BRIEF: Read the listing below and copy out each line where the word "DeepSeek" occurs.

DATA SUPPLIED:
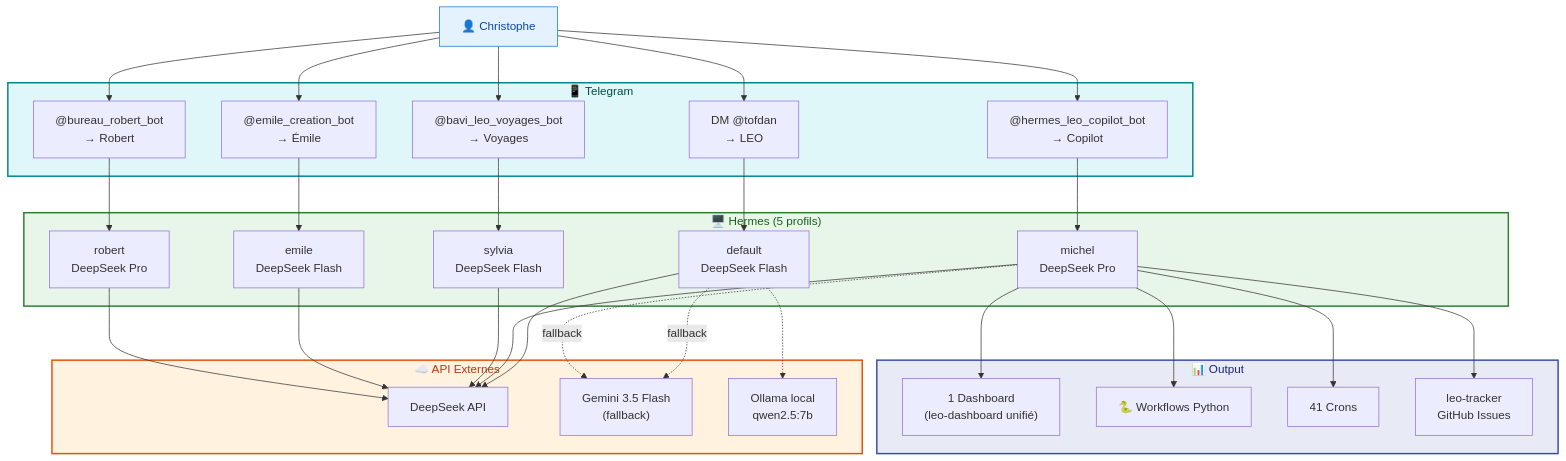
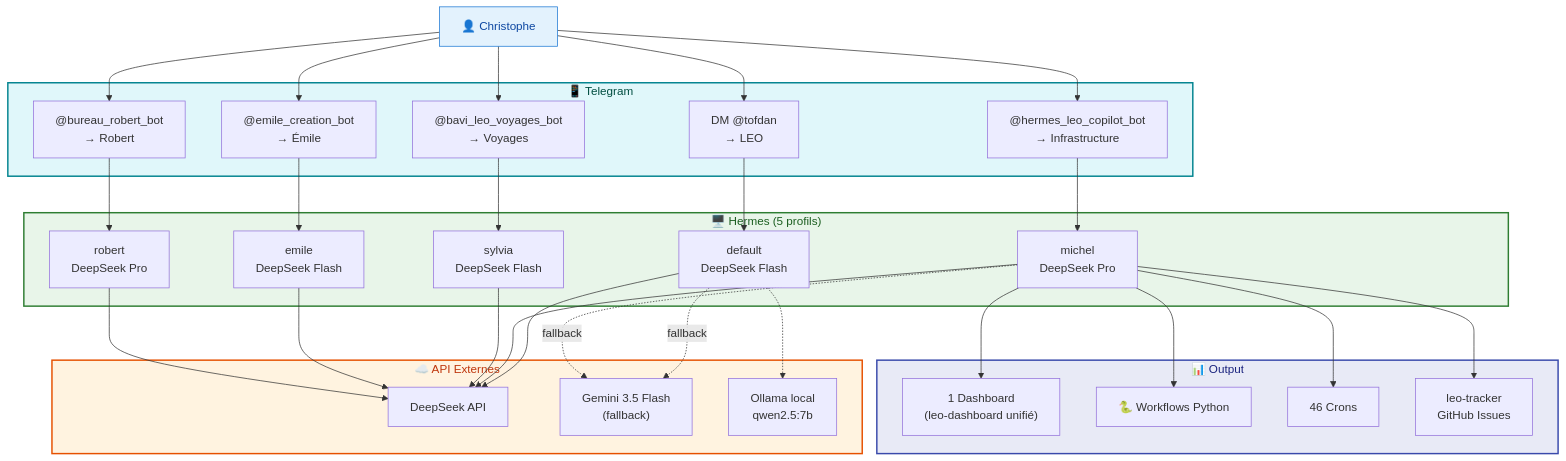
One commit to christophedanhier-hash/hermes-wiki changed the fifth of 5 diagrams in docs/hermes/architecture-communication.md. Above: the diagram before and after it, drawn with Mermaid. The commit also changed other lines of this file, not shown here.

First line of the commit message:
fix(architecture-communication): correction mémoires, crons, prix, renommage

````diff
--- a/docs/hermes/architecture-communication.md
+++ b/docs/hermes/architecture-communication.md
@@ -209,66 +200,66 @@
 ```mermaid
 flowchart TB
     User["👤 Christophe"]
 
     subgraph TELEGRAM["📱 Telegram"]
         DM["DM @tofdan<br/>→ LEO"]
-        COP["@hermes_leo_copilot_bot<br/>→ Copilot"]
+        COP["@hermes_leo_copilot_bot<br/>→ Infrastructure"]
         VOY["@bavi_leo_voyages_bot<br/>→ Voyages"]
         EMI["@emile_creation_bot<br/>→ Émile"]
         ROB["@bureau_robert_bot<br/>→ Robert"]
     end
 
     subgraph HERMES["🖥️ Hermes (5 profils)"]
         DEF["default<br/>DeepSeek Flash"]
         LCP["michel<br/>DeepSeek Pro"]
         BAV["sylvia<br/>DeepSeek Flash"]
         EMILE["emile<br/>DeepSeek Flash"]
         BUR["robert<br/>DeepSeek Pro"]
     end
 
     subgraph API["☁️ API Externes"]
         DS["DeepSeek API"]
         GEM["Gemini 3.5 Flash<br/>(fallback)"]
         OLL["Ollama local<br/>qwen2.5:7b"]
     end
 
     subgraph OUTPUT["📊 Output"]
         DASH["1 Dashboard<br/>(leo-dashboard unifié)"]
         WFL["🐍 Workflows Python"]
-        CRON["41 Crons"]
+        CRON["46 Crons"]
         ISSUES["leo-tracker<br/>GitHub Issues"]
     end
 
     User --> DM
     User --> COP
     User --> VOY
     User --> EMI
     User --> ROB
 
     DM --> DEF
     COP --> LCP
     VOY --> BAV
     EMI --> EMILE
     ROB --> BUR
 
     DEF --> DS
     LCP --> DS
     BAV --> DS
     EMILE --> DS
     BUR --> DS
 
     DEF -.->|"fallback"| GEM
     DEF -.-> OLL
     LCP -.->|"fallback"| GEM
 
     LCP --> DASH
     LCP --> WFL
     LCP --> CRON
     LCP --> ISSUES
 
     style User fill:#e3f2fd,stroke:#1976d2,color:#0d47a1
     style TELEGRAM fill:#e0f7fa,stroke:#00838f,stroke-width:2px,color:#004d40
     style HERMES fill:#e8f5e9,stroke:#2e7d32,stroke-width:2px,color:#1b5e20
     style API fill:#fff3e0,stroke:#e65100,stroke-width:2px,color:#bf360c
     style OUTPUT fill:#e8eaf6,stroke:#3949ab,stroke-width:2px,color:#1a237e
 ```
````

REPLY:
         DEF["default<br/>DeepSeek Flash"]
         LCP["michel<br/>DeepSeek Pro"]
         BAV["sylvia<br/>DeepSeek Flash"]
         EMILE["emile<br/>DeepSeek Flash"]
         BUR["robert<br/>DeepSeek Pro"]
         DS["DeepSeek API"]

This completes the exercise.